◆ **Your assignment**:
All entries that follow are to be written out verbatim.

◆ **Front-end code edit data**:
((
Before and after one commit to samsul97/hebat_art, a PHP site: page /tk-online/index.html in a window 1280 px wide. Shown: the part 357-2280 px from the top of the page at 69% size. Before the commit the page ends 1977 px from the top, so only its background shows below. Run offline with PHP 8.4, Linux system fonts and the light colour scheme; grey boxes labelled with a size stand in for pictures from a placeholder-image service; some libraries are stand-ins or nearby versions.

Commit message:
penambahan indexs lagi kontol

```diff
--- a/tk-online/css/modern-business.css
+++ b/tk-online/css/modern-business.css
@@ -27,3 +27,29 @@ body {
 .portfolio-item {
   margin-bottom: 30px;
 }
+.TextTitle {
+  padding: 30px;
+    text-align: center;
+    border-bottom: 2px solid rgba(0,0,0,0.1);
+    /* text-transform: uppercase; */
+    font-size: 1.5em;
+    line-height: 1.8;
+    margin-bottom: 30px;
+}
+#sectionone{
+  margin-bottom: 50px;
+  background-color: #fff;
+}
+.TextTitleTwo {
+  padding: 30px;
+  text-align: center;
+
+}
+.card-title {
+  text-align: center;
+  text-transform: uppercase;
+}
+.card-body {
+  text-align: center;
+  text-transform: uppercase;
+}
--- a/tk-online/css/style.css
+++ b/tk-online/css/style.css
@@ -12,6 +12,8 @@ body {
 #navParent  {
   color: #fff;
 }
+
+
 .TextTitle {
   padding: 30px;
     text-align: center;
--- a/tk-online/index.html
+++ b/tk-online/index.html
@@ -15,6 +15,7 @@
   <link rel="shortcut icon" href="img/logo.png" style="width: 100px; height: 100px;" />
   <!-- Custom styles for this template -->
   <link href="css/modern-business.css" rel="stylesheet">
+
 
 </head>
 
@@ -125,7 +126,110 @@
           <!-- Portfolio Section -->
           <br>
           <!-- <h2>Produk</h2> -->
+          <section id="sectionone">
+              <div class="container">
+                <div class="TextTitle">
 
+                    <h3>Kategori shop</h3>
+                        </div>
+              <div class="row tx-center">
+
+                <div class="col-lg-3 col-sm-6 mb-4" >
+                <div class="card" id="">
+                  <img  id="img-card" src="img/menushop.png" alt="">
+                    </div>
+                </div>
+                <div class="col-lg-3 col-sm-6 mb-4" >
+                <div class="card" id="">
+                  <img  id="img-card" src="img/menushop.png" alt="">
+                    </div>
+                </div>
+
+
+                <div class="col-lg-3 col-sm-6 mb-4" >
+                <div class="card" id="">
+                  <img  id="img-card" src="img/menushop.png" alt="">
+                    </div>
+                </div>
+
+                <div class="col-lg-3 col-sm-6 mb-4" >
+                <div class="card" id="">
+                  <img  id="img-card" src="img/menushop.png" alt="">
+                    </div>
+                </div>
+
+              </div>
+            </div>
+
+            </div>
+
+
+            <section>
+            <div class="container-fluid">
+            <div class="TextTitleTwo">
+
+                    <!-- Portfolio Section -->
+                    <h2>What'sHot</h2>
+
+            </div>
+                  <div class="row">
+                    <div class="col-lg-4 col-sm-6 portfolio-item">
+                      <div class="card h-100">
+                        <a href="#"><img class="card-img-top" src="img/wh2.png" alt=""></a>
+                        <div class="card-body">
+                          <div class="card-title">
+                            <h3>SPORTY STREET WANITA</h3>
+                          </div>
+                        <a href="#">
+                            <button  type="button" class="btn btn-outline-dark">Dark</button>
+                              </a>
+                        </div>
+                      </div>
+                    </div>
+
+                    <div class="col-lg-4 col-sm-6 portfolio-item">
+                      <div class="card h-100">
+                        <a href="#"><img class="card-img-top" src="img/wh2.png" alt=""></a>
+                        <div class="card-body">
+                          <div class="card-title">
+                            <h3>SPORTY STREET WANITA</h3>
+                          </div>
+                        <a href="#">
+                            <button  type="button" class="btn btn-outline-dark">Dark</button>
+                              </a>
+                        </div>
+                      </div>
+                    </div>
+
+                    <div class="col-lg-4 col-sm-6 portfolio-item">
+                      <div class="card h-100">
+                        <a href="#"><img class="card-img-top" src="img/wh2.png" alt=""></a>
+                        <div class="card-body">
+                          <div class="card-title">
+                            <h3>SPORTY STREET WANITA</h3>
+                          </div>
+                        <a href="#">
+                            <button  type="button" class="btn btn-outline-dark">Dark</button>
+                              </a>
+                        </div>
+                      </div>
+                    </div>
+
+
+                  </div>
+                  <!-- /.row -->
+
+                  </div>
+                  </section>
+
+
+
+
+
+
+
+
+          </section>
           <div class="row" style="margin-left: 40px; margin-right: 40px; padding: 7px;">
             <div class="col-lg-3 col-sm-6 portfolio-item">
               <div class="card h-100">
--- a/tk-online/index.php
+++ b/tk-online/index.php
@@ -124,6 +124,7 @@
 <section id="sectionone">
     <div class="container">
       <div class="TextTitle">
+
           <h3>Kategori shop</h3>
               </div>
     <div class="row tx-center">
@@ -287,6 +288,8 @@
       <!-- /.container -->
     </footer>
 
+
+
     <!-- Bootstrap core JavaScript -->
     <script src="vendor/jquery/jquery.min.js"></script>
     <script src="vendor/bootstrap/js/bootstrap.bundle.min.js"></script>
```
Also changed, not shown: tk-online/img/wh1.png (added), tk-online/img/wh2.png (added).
))
◆ **Exercise result**:
Before and after one commit to samsul97/hebat_art, a PHP site: page /tk-online/index.html in a window 1280 px wide. Shown: the part 357-2280 px from the top of the page at 69% size. Before the commit the page ends 1977 px from the top, so only its background shows below. Run offline with PHP 8.4, Linux system fonts and the light colour scheme; grey boxes labelled with a size stand in for pictures from a placeholder-image service; some libraries are stand-ins or nearby versions.

Commit message:
penambahan indexs lagi kontol

```diff
--- a/tk-online/css/modern-business.css
+++ b/tk-online/css/modern-business.css
@@ -27,3 +27,29 @@ body {
 .portfolio-item {
   margin-bottom: 30px;
 }
+.TextTitle {
+  padding: 30px;
+    text-align: center;
+    border-bottom: 2px solid rgba(0,0,0,0.1);
+    /* text-transform: uppercase; */
+    font-size: 1.5em;
+    line-height: 1.8;
+    margin-bottom: 30px;
+}
+#sectionone{
+  margin-bottom: 50px;
+  background-color: #fff;
+}
+.TextTitleTwo {
+  padding: 30px;
+  text-align: center;
+
+}
+.card-title {
+  text-align: center;
+  text-transform: uppercase;
+}
+.card-body {
+  text-align: center;
+  text-transform: uppercase;
+}
--- a/tk-online/css/style.css
+++ b/tk-online/css/style.css
@@ -12,6 +12,8 @@ body {
 #navParent  {
   color: #fff;
 }
+
+
 .TextTitle {
   padding: 30px;
     text-align: center;
--- a/tk-online/index.html
+++ b/tk-online/index.html
@@ -15,6 +15,7 @@
   <link rel="shortcut icon" href="img/logo.png" style="width: 100px; height: 100px;" />
   <!-- Custom styles for this template -->
   <link href="css/modern-business.css" rel="stylesheet">
+
 
 </head>
 
@@ -125,7 +126,110 @@
           <!-- Portfolio Section -->
           <br>
           <!-- <h2>Produk</h2> -->
+          <section id="sectionone">
+              <div class="container">
+                <div class="TextTitle">
 
+                    <h3>Kategori shop</h3>
+                        </div>
+              <div class="row tx-center">
+
+                <div class="col-lg-3 col-sm-6 mb-4" >
+                <div class="card" id="">
+                  <img  id="img-card" src="img/menushop.png" alt="">
+                    </div>
+                </div>
+                <div class="col-lg-3 col-sm-6 mb-4" >
+                <div class="card" id="">
+                  <img  id="img-card" src="img/menushop.png" alt="">
+                    </div>
+                </div>
+
+
+                <div class="col-lg-3 col-sm-6 mb-4" >
+                <div class="card" id="">
+                  <img  id="img-card" src="img/menushop.png" alt="">
+                    </div>
+                </div>
+
+                <div class="col-lg-3 col-sm-6 mb-4" >
+                <div class="card" id="">
+                  <img  id="img-card" src="img/menushop.png" alt="">
+                    </div>
+                </div>
+
+              </div>
+            </div>
+
+            </div>
+
+
+            <section>
+            <div class="container-fluid">
+            <div class="TextTitleTwo">
+
+                    <!-- Portfolio Section -->
+                    <h2>What'sHot</h2>
+
+            </div>
+                  <div class="row">
+                    <div class="col-lg-4 col-sm-6 portfolio-item">
+                      <div class="card h-100">
+                        <a href="#"><img class="card-img-top" src="img/wh2.png" alt=""></a>
+                        <div class="card-body">
+                          <div class="card-title">
+                            <h3>SPORTY STREET WANITA</h3>
+                          </div>
+                        <a href="#">
+                            <button  type="button" class="btn btn-outline-dark">Dark</button>
+                              </a>
+                        </div>
+                      </div>
+                    </div>
+
+                    <div class="col-lg-4 col-sm-6 portfolio-item">
+                      <div class="card h-100">
+                        <a href="#"><img class="card-img-top" src="img/wh2.png" alt=""></a>
+                        <div class="card-body">
+                          <div class="card-title">
+                            <h3>SPORTY STREET WANITA</h3>
+                          </div>
+                        <a href="#">
+                            <button  type="button" class="btn btn-outline-dark">Dark</button>
+                              </a>
+                        </div>
+                      </div>
+                    </div>
+
+                    <div class="col-lg-4 col-sm-6 portfolio-item">
+                      <div class="card h-100">
+                        <a href="#"><img class="card-img-top" src="img/wh2.png" alt=""></a>
+                        <div class="card-body">
+                          <div class="card-title">
+                            <h3>SPORTY STREET WANITA</h3>
+                          </div>
+                        <a href="#">
+                            <button  type="button" class="btn btn-outline-dark">Dark</button>
+                              </a>
+                        </div>
+                      </div>
+                    </div>
+
+
+                  </div>
+                  <!-- /.row -->
+
+                  </div>
+                  </section>
+
+
+
+
+
+
+
+
+          </section>
           <div class="row" style="margin-left: 40px; margin-right: 40px; padding: 7px;">
             <div class="col-lg-3 col-sm-6 portfolio-item">
               <div class="card h-100">
--- a/tk-online/index.php
+++ b/tk-online/index.php
@@ -124,6 +124,7 @@
 <section id="sectionone">
     <div class="container">
       <div class="TextTitle">
+
           <h3>Kategori shop</h3>
               </div>
     <div class="row tx-center">
@@ -287,6 +288,8 @@
       <!-- /.container -->
     </footer>
 
+
+
     <!-- Bootstrap core JavaScript -->
     <script src="vendor/jquery/jquery.min.js"></script>
     <script src="vendor/bootstrap/js/bootstrap.bundle.min.js"></script>
```
Also changed, not shown: tk-online/img/wh1.png (added), tk-online/img/wh2.png (added).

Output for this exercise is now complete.